Gero Miesenböck, MD
Before coming to Oxford in 2007, Gero Miesenböck held faculty appointments at Memorial Sloan-Kettering Cancer Center and Yale University. Miesenböck studied medicine at the University of Innsbruck in his native Austria and was a postdoctoral fellow with James Rothman.
At the beginning of his independent career, Miesenböck devised and demonstrated the approach now known as optogenetics. He was the first scientist to modify neurons genetically so that their electrical activity could be controlled with light, and he was the first to use this form of optical remote control to insert artificial messages into the brain. These messages can then be fractionated according to their power to evoke perception, action, emotion, or thought, just like a biochemist would purify an enzyme according to its power to reconstitute a reaction. Miesenböck has received many awards for the invention of optogenetics, including the Brain Prize, the Louisa Gross Horwitz Prize, the Shaw Prize, and the Japan Prize. He is a member of the Austrian and German Academies of Science and a Fellow of the Royal Society.

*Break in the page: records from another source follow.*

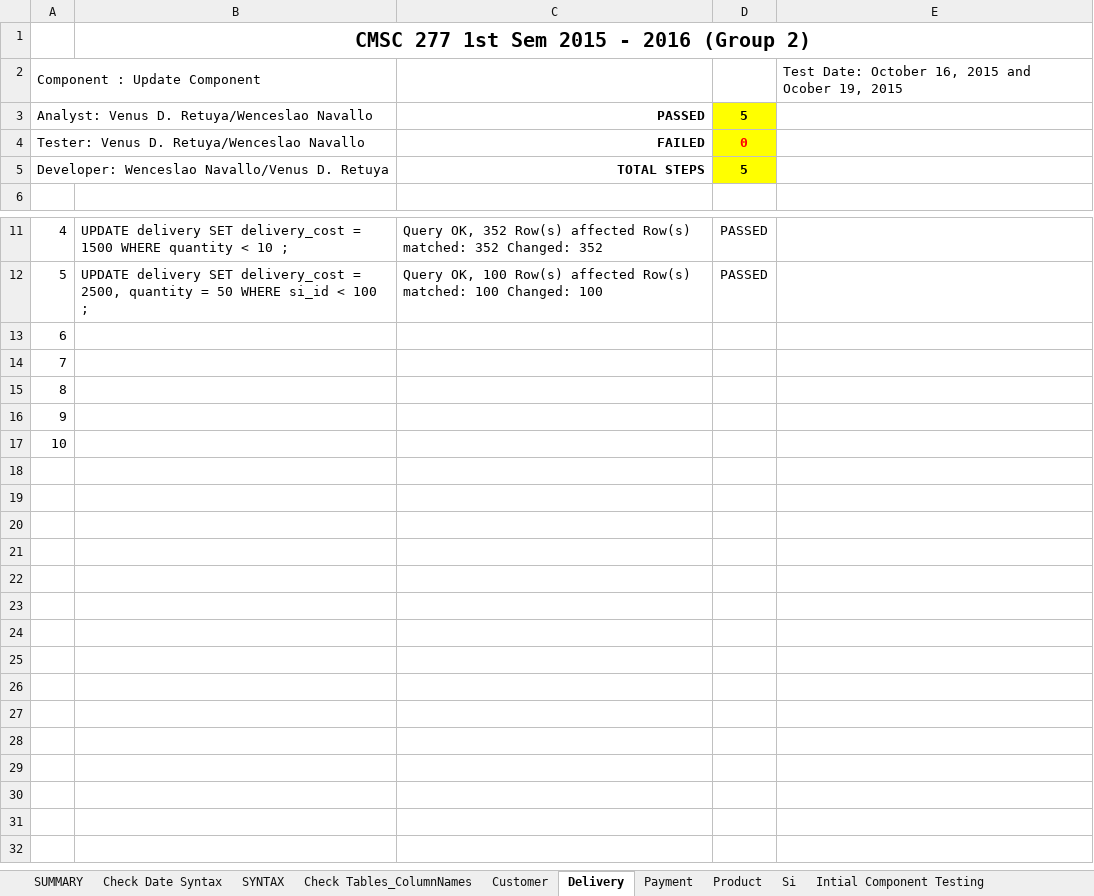
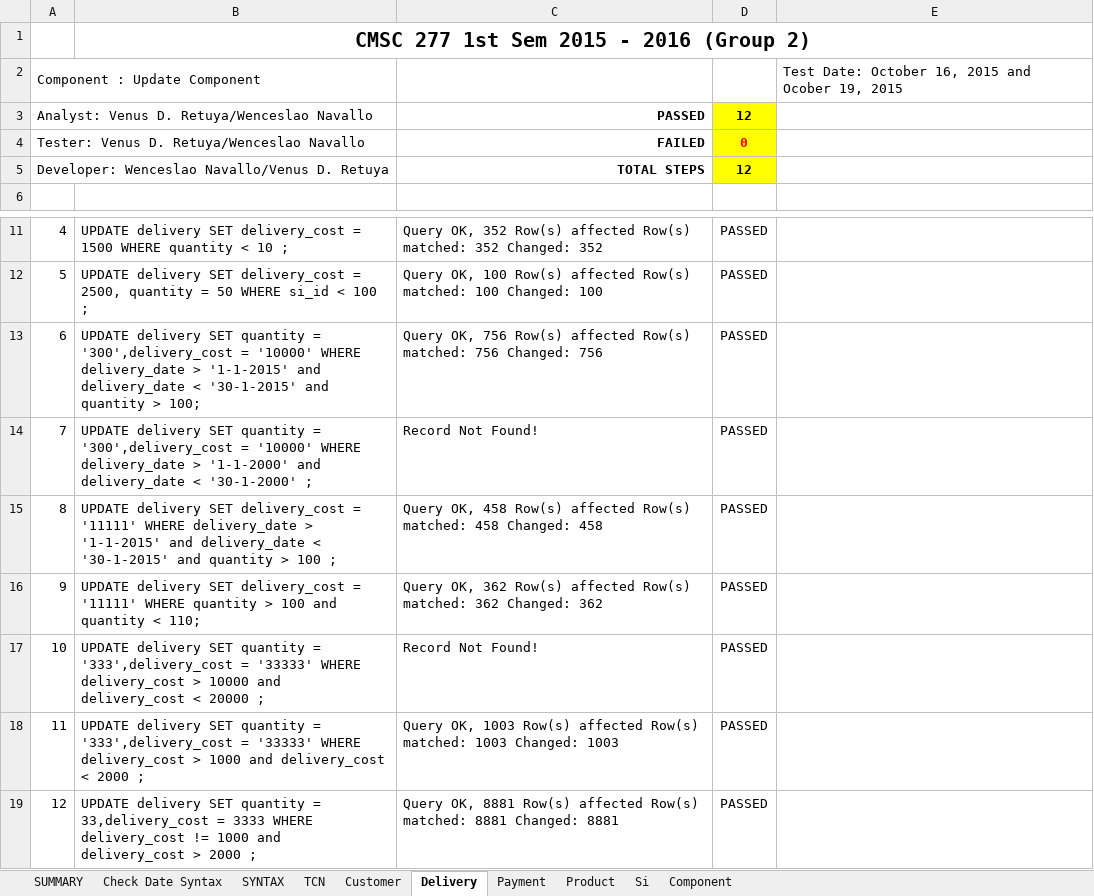
Before and after one commit to klorenmtan/CS227Database, an Excel workbook: updatetestcases/UpdateTestingDocument19Oct2015.xlsx, sheet Delivery, drawn as a sheet; only a part is shown, gaps mark what is left out; values as stored, in another font and other column widths than the file's, no borders; the diff names each change by its address in the sheet, - before the commit and + after, or states it on an @@ line.

Commit message:
adding test conditions for tables customer and delivery

```diff
--- a/updatetestcases/UpdateTestingDocument19Oct2015.xlsx (sheet Delivery)
+++ b/updatetestcases/UpdateTestingDocument19Oct2015.xlsx (sheet Delivery)
-sheet tab: Check Tables_ColumnNames
+sheet tab: TCN
-sheet tab: Intial Component Testing
+sheet tab: Component
-D3: 5
+D3: 12
-D5: 5
+D5: 12
-B13: (empty)
+B13: UPDATE delivery SET quantity = '300',delivery_cost = '10000' WHERE delivery_date > '1-1-2015' and delivery_date < '30-1-2015' and quantity > 100;
-C13: (empty)
+C13: Query OK, 756 Row(s) affected Row(s) matched: 756 Changed: 756
-D13:D17: (empty)
+D13:D17: PASSED
-B14: (empty)
+B14: UPDATE delivery SET quantity = '300',delivery_cost = '10000' WHERE delivery_date > '1-1-2000' and delivery_date < '30-1-2000' ;
-C14: (empty)
+C14: Record Not Found!
-B15: (empty)
+B15: UPDATE delivery SET delivery_cost = '11111' WHERE delivery_date > '1-1-2015' and delivery_date < '30-1-2015' and quantity > 100 ;
-C15: (empty)
+C15: Query OK, 458 Row(s) affected Row(s) matched: 458 Changed: 458
-B16: (empty)
+B16: UPDATE delivery SET delivery_cost = '11111' WHERE quantity > 100 and quantity < 110;
-C16: (empty)
+C16: Query OK, 362 Row(s) affected Row(s) matched: 362 Changed: 362
-B17: (empty)
+B17: UPDATE delivery SET quantity = '333',delivery_cost = '33333' WHERE delivery_cost > 10000 and delivery_cost < 20000 ;
-C17: (empty)
+C17: Record Not Found!
+row 18: 11 | UPDATE delivery SET quantity = '333',delivery_cost = '33333' WHERE delivery_cost > 1000 and delivery_cost < 2000 ; | Query OK, 1003 Row(s) affected Row(s) matched: 1003 Changed: 1003 | PASSED
+row 19: 12 | UPDATE delivery SET quantity = 33,delivery_cost = 3333 WHERE delivery_cost != 1000 and delivery_cost > 2000 ; | Query OK, 8881 Row(s) affected Row(s) matched: 8881 Changed: 8881 | PASSED
```
Also changed, not shown: sheet Customer, sheet SUMMARY, formulas that keep their value.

Miesenböck’s current interest centers on the biological function and neuronal control of sleep. He discovered that sleep-inducing neurons in the fly brain estimate sleep need from the fate of electrons entering the transport chains of their own mitochondria. A redox-sensitive subunit of a voltage-gated potassium channel records the amount of non-enzymatic single-electron reductions of molecular oxygen and converts this signal to the heightened neuronal excitability that drives sleep. This mechanism reveals a deep and direct connection between energy metabolism and sleep, two processes that had previously been implicated only separately and independently in lifespan, aging, and degenerative disease.